This is 40 is dubbed “the sort-of sequel to Knocked Up“, this tale of marital struggles, aging woes, and familial baggage stars Paul Rudd and Leslie Mann as the couple from the 2007 hit. Following them a few years later, and having them at the forefront, allows us a bigger window into their personal lives. We meet their fathers (played by Albert Brooks and John Lithgow, both bringing their “A” games to the table), and spend even more time with their (now older) daughters (played extraordinarily well by Mann and Apatow’s real daughters, Iris and Maude). Rudd’s character now owns his own independent record label, and Mann’s character co-owns a clothing store, on top of her high demands as a mother. The story begins the same week that both of the main characters celebrate their (unwelcome) fortieth birthdays. It’s not the plot that makes the movie interesting, it’s the performances, the dialogue, the characters, the soundtrack, and the honesty captured by Apatow’s insatiable pursuit of the truth.

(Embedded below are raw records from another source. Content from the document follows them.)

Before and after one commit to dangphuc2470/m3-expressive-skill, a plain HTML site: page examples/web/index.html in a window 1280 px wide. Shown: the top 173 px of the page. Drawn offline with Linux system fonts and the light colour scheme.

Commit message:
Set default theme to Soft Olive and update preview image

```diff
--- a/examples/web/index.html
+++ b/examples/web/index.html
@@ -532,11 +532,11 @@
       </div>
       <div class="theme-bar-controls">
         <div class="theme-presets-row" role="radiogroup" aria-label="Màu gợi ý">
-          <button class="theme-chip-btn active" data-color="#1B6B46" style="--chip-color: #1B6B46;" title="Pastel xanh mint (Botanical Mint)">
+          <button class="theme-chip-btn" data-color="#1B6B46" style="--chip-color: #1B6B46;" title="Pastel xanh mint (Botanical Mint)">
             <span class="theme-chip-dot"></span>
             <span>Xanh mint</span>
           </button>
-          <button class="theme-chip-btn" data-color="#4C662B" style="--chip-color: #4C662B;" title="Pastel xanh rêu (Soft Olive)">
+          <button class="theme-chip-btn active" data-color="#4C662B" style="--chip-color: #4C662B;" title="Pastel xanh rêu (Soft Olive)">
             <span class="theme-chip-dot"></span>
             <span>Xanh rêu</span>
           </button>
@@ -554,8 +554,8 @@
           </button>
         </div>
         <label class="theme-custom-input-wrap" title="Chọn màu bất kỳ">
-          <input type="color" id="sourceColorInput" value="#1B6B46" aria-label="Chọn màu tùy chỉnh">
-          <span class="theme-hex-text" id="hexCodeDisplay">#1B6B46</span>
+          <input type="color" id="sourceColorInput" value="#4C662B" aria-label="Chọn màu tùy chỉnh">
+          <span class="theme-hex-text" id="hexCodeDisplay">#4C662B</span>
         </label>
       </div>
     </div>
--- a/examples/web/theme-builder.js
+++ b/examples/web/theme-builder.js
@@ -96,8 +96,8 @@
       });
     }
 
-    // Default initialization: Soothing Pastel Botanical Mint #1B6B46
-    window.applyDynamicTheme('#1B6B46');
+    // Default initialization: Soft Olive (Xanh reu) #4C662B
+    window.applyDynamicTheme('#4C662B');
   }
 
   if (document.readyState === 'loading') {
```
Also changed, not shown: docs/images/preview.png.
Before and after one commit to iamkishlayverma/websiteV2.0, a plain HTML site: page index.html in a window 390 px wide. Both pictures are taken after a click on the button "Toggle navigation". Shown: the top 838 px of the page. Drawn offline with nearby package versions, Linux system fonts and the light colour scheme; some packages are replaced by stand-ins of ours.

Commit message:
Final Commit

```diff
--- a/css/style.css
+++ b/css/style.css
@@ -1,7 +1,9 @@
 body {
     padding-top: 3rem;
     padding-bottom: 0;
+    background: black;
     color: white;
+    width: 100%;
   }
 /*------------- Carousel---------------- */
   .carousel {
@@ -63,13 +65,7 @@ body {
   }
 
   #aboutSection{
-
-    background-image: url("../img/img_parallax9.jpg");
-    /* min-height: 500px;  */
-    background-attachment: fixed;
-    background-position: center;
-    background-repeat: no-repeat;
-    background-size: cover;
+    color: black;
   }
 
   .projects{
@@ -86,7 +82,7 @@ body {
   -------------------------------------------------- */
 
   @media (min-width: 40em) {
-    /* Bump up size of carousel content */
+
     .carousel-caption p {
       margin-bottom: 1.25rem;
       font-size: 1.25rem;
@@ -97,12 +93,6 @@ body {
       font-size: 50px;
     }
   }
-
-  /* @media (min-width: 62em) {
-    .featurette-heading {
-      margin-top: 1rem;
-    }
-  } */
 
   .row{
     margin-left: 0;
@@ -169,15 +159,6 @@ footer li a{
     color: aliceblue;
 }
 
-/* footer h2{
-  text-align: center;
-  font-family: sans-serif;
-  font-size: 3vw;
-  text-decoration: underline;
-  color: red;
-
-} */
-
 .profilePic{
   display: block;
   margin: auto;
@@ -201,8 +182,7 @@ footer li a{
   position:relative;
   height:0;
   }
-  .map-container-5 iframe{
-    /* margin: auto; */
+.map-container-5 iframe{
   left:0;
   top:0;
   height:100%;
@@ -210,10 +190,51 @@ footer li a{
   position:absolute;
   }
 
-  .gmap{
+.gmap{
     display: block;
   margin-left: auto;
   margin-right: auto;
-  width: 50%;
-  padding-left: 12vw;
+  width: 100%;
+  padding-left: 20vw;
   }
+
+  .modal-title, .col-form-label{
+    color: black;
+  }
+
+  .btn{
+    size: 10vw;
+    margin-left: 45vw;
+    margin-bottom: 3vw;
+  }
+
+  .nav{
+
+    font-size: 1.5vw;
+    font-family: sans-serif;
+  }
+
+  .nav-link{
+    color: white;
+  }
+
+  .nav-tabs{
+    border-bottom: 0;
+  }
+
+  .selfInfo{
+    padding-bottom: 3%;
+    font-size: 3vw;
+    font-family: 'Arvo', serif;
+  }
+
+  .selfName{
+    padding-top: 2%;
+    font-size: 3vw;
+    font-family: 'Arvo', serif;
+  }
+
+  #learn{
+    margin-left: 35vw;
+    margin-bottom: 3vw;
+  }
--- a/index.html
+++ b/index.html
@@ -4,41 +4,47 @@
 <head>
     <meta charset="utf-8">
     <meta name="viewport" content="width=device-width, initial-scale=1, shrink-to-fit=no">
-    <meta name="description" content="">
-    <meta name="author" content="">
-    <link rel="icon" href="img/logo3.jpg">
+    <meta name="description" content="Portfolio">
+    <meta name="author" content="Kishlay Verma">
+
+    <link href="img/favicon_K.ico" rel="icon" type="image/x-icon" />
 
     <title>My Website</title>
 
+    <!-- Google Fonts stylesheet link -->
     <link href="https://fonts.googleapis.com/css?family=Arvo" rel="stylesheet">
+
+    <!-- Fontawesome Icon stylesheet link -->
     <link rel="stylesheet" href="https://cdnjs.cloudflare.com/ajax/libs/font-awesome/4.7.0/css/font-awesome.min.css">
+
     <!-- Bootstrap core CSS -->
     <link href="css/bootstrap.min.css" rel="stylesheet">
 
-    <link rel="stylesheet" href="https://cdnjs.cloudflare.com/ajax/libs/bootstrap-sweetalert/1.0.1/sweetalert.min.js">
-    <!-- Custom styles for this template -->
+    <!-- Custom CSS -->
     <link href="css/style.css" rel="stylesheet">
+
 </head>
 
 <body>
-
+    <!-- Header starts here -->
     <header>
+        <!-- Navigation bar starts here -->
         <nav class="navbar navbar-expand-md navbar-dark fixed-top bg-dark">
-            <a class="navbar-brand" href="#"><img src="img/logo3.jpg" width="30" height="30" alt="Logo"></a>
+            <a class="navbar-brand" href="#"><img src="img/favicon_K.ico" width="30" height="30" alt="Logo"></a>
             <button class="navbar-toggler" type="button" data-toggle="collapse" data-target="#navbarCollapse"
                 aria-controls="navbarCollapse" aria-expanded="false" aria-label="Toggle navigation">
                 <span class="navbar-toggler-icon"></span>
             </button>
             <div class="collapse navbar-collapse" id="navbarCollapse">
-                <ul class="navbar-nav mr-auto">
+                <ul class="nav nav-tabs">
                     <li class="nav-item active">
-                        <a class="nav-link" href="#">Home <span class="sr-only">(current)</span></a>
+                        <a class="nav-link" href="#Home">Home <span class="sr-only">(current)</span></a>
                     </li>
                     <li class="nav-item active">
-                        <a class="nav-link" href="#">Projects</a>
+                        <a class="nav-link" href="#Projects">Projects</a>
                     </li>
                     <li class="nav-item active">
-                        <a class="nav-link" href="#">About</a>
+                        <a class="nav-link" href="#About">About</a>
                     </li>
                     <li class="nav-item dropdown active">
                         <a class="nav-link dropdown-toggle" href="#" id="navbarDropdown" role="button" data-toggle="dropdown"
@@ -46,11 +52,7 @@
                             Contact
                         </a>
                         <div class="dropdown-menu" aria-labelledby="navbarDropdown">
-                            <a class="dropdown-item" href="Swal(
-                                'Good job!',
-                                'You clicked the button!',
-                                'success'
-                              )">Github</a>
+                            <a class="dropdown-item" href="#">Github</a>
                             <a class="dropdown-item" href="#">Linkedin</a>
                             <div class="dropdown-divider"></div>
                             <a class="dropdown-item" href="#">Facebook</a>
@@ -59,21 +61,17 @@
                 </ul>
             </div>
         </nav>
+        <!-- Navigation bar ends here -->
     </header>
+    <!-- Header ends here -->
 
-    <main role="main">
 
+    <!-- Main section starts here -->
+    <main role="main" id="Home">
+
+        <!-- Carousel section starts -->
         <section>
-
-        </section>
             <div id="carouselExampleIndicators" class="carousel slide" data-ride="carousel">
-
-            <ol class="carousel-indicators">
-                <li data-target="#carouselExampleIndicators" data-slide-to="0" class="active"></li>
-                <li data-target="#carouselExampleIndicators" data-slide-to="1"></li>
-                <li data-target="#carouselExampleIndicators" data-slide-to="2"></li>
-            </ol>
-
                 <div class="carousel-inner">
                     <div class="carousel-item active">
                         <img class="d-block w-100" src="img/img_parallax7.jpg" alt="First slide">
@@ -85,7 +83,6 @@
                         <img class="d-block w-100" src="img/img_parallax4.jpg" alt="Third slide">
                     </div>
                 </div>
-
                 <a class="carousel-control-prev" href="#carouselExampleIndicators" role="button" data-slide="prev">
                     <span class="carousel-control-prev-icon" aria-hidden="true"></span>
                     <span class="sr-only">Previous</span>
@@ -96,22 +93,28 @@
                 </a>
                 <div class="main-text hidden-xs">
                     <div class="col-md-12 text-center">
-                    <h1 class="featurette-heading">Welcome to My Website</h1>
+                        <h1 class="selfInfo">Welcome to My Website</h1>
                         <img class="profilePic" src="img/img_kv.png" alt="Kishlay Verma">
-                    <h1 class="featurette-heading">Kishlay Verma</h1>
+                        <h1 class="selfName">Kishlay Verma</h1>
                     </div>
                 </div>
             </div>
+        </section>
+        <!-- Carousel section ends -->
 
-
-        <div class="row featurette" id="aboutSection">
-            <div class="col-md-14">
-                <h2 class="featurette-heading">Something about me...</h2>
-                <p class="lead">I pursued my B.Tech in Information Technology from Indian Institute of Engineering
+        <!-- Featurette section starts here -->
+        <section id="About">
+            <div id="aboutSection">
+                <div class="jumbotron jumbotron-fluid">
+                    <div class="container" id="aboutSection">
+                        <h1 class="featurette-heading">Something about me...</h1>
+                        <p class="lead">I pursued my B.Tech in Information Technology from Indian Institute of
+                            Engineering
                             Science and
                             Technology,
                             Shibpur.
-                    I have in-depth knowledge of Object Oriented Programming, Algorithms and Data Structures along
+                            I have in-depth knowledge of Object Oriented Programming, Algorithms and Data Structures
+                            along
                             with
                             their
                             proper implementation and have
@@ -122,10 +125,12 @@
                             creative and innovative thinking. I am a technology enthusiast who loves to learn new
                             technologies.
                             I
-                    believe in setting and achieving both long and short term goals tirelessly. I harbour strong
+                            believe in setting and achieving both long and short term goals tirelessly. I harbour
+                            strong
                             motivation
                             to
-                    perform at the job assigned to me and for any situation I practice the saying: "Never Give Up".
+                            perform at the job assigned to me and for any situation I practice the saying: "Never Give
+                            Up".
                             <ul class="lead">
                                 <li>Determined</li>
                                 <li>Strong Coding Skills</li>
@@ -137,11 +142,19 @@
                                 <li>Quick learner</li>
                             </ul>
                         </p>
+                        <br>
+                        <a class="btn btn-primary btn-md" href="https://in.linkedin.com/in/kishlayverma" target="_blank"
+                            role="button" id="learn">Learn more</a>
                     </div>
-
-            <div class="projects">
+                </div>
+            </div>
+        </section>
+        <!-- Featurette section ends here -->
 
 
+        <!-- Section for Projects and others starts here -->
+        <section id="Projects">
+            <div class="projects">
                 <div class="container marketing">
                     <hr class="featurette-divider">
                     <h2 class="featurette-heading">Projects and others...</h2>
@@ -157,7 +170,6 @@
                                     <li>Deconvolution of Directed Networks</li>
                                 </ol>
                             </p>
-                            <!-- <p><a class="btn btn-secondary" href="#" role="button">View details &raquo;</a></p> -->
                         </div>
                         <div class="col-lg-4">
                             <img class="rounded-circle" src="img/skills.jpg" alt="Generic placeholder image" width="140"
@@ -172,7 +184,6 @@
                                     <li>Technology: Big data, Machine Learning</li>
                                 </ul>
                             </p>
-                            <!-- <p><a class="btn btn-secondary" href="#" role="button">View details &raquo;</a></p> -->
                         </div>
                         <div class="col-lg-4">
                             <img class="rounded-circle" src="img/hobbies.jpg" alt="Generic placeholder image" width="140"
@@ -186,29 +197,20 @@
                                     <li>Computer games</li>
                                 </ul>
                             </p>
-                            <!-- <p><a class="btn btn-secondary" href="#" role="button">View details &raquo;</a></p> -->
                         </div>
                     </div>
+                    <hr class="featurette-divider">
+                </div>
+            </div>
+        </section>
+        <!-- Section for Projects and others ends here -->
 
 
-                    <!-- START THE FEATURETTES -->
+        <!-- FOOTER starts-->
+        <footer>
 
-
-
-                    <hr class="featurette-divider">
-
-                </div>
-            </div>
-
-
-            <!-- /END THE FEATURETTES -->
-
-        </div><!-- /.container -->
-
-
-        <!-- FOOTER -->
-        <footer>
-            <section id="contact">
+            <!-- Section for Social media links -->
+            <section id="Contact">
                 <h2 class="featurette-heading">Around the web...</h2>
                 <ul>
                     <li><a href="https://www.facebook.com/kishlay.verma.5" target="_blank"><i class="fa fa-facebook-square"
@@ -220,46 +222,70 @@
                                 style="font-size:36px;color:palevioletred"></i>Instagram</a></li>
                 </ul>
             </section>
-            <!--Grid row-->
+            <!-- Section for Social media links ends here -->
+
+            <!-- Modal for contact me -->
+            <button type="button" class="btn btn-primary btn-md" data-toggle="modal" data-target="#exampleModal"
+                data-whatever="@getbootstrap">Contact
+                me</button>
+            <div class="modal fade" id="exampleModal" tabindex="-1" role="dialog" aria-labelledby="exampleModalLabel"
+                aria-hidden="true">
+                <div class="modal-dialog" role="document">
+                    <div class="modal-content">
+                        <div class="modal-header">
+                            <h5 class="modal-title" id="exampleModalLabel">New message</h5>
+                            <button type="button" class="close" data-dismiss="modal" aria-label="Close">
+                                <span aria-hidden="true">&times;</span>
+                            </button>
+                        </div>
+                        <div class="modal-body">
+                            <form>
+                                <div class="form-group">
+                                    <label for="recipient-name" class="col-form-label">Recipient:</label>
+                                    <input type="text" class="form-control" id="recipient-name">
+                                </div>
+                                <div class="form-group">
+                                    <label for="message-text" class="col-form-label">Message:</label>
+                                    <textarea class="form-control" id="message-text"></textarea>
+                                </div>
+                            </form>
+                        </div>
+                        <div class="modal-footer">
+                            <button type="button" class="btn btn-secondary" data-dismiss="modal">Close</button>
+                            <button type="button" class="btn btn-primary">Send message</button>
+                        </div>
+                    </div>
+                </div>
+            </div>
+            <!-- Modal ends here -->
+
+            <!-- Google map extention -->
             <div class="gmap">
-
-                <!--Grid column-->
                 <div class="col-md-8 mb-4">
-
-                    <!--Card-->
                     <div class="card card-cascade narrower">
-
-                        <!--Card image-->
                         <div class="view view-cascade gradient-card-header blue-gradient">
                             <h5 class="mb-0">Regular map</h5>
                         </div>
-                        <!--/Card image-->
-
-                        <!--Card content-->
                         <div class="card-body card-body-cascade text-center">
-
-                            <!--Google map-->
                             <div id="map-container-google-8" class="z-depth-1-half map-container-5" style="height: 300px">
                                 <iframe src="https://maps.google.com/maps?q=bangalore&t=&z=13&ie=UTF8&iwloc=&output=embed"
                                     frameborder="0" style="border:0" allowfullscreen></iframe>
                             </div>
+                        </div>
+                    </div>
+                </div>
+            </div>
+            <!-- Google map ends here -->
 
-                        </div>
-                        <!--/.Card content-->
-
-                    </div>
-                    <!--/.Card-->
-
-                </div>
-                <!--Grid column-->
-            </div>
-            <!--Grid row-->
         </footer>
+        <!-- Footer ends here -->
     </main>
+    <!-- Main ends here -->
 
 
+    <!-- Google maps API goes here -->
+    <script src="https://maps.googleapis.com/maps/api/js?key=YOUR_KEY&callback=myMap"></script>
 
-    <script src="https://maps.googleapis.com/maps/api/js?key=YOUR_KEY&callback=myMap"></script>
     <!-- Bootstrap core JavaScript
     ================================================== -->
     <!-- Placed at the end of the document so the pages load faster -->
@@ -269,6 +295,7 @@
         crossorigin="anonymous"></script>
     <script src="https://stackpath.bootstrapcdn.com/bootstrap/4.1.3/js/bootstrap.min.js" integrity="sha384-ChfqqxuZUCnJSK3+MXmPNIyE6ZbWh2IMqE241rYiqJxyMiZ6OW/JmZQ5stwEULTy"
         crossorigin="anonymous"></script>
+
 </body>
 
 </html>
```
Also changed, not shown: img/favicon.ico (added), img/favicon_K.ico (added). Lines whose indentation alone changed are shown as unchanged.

The film is very much about “now”, but a lot of it resonates beyond the present, heading into timeless/universal thematic territory. It’s hard to say exactly if that’s where it ends up, but the aim is there, wrapped in a contemporary package that serves as an accessible gateway into the material. Though it may not be timeless, it will mean a lot to those who relate to the subtext and emotional goings-on of the story, which is undoubtedly what Apatow intended with this piece. However, it may end up being timeless by accident, since the footage is so packed with nuances that the riches are plentiful, if you’re willing to accept them. Those who aren’t may find the two-plus hours of reflection tedious and self-indulgent. I was not one of these people (not in the least), but they’re out there, and they’ve been very vocal about their disappointment.
Apatow’s films are like Woody Allen, Kevin Smith, and John Cassavetes all collaborated to bring their signatures to life, in that they’re about behavior and the human condition–which creates dense drama and resonating comedy, often a slightly auto-biographical portrayal of life (as he sees it), and his directorial body of work so far plays as one long film chopped into separate pieces. Obviously, each of these directors have their own distinctive style, but in a general sense they’re of the same cinematic family, with Apatow as their fulcrum. You can trace these three influences throughout all of Apatow’s films, and This is 40 is no different.
Leslie Mann’s performance is one of the great performances from any actress this century. The improvisational nature of the film allows for realism, spontaneity, and personal experience to thrive within the malleable boundaries that Apatow cultivates, and Mann takes full advantage of this. There are moments of true beauty, true drama, and true comedy, making the film an experience worth remembering. It provides plenty of fuel for self-analysis, and though Mann is the ultimate stand-out performance, the cast which surrounds her valiantly rises to the occasion. Rudd, the Apatow girls, Brooks, Lithgow, Jason Segel, Robert Smigel, Megan Fox, and the rest, all give top-notch performances, creating an ensemble worthy of an award, and elevating the film to the high quality it was striving for.
The blu-ray contains a wealth of wonderful special features, many that aren’t available on the DVD. The DVD contains some deleted scenes, gag reel, line-o-rama, and commentary by Apatow, but the blu-ray contains even more deleted scenes, the NPR interview between Terry Gross and Apatow, behind the scenes stuff, a hilarious on-set session with Triumph the Insult Comic Dog, Albert Brooks’ own line-o-rama, and more.